The month of February marked Black History Month – since 1976, a celebration designated to recognize the achievements of African Americans. Spending a month highlighting the many contributions black people bring to our society and add to our country is a good starting point — and it is just that, a starting point.

At All Faiths Children’s Advocacy Center, a disproportionately high percentage of clients come from communities of color, which highlights the social injustices in our society in general and the child welfare system in particular. As trusted advocates for children and families affected by trauma, it is our responsibility to be inclusive and equitable. The concept of diversity has to be in the forefront of our thinking and our actions – and we have long known that addressing this must not be just a project, but part of our foundation and an ongoing dialogue.

To this end, we have hired a Diversity, Equity and Inclusion consultant who will work with us on issues of race and equity, addressing potentially oppressive processes, pointing out racial biases and helping us enhance DEI across the agency – from the board of directors to the staff and service level.

Just as much as Black History Month needs to reach beyond its 30-day period, a DEI initiative has to be an ongoing process, rooted in our agency’s foundation, penetrating the basic questions of how we best serve our community and represent the voices of our clients.

It is our intent that our work with Solfire, a local consulting company that has partnered with many of our community’s organizations, will emphasize All Faiths’ leadership role in the social justice and child welfare field as we join the nationwide discussion about how to change a historically white supremacist system in order to build a society based on the inherent equity of all of its members.

The pandemic has highlighted the already existing issues of poverty and lack of resources for families who are our neighbors. Often, these families, those who struggle with living life on the edge, are the ones that seek trauma services, rely on food support, lack access to health care – and, because of social inequities, are people of color. We regularly find that the caretakers in these families have jobs, and often multiple jobs, that barely allow them to scrape by. 

It is our vision to have a society that’s free of child abuse and neglect – and as such, we must do everything to change the underlying issues reflected in the horrific statistics that we have become all too used to: New Mexico is first in the nation in child maltreatment, child hunger and next to last in economic well-being.
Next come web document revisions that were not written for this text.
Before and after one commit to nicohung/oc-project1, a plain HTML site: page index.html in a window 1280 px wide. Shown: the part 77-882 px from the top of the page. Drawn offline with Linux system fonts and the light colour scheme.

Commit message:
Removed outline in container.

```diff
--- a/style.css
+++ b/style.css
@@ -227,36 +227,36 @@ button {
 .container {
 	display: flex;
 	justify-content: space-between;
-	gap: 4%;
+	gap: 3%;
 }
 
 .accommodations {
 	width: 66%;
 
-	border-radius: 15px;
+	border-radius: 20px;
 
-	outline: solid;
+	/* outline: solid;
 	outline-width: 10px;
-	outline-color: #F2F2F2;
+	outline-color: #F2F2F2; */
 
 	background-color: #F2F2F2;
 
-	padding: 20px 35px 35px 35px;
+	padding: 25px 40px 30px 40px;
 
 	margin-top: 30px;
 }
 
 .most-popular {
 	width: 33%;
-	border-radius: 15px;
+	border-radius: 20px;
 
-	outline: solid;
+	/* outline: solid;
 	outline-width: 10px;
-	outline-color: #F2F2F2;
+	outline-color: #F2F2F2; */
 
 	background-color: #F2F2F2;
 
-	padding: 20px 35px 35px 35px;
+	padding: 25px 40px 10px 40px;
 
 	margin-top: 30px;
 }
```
It would be simplistic to think that these data reflect one-dimensional issues that are easily altered – otherwise, we would have done so already. Instead, a multi-pronged approach will be needed and addressing racial inequities must be at the center.
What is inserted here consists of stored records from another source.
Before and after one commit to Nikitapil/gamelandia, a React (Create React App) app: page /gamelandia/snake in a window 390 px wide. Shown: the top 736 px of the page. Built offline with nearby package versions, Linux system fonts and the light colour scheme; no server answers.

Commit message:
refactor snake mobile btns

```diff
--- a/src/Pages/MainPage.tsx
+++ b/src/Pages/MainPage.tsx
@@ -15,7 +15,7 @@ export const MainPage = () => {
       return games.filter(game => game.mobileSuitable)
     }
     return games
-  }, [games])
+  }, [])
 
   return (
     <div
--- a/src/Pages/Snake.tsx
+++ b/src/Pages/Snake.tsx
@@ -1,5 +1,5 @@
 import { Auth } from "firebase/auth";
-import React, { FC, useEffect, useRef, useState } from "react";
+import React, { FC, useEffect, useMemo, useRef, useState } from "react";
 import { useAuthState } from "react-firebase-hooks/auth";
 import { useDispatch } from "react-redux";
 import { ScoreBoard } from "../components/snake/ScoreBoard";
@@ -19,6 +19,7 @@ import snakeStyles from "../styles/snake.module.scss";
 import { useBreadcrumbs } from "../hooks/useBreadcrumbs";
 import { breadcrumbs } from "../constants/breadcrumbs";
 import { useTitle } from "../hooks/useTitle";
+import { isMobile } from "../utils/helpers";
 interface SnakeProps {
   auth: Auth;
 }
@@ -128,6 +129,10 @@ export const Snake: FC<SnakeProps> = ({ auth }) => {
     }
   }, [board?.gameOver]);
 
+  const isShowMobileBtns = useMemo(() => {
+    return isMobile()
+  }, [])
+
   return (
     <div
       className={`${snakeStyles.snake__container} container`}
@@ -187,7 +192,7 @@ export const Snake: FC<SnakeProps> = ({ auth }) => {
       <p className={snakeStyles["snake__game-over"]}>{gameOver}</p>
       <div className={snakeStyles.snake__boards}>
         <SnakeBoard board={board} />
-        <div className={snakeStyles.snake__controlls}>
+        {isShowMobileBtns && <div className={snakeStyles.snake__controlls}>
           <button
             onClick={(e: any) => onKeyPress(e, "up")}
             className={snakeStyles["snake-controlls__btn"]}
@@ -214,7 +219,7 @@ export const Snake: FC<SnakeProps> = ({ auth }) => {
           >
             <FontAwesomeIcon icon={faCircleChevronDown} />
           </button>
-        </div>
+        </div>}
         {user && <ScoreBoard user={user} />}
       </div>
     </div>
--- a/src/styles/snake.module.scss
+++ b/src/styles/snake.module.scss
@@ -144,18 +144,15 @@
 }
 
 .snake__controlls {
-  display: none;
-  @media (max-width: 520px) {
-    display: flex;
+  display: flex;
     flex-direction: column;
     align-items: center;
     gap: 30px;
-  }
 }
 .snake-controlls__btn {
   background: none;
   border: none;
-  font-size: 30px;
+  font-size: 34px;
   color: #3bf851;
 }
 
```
At All Faiths Children’s Advocacy Center we’re excited to adopt this lens and challenge ourselves to do better for all involved — board, staff and especially the children and families in our programs.

I hope you will follow us on our path through the periodic updates we’ll publish – and by adding your voice to this important initiative.


Krisztina Ford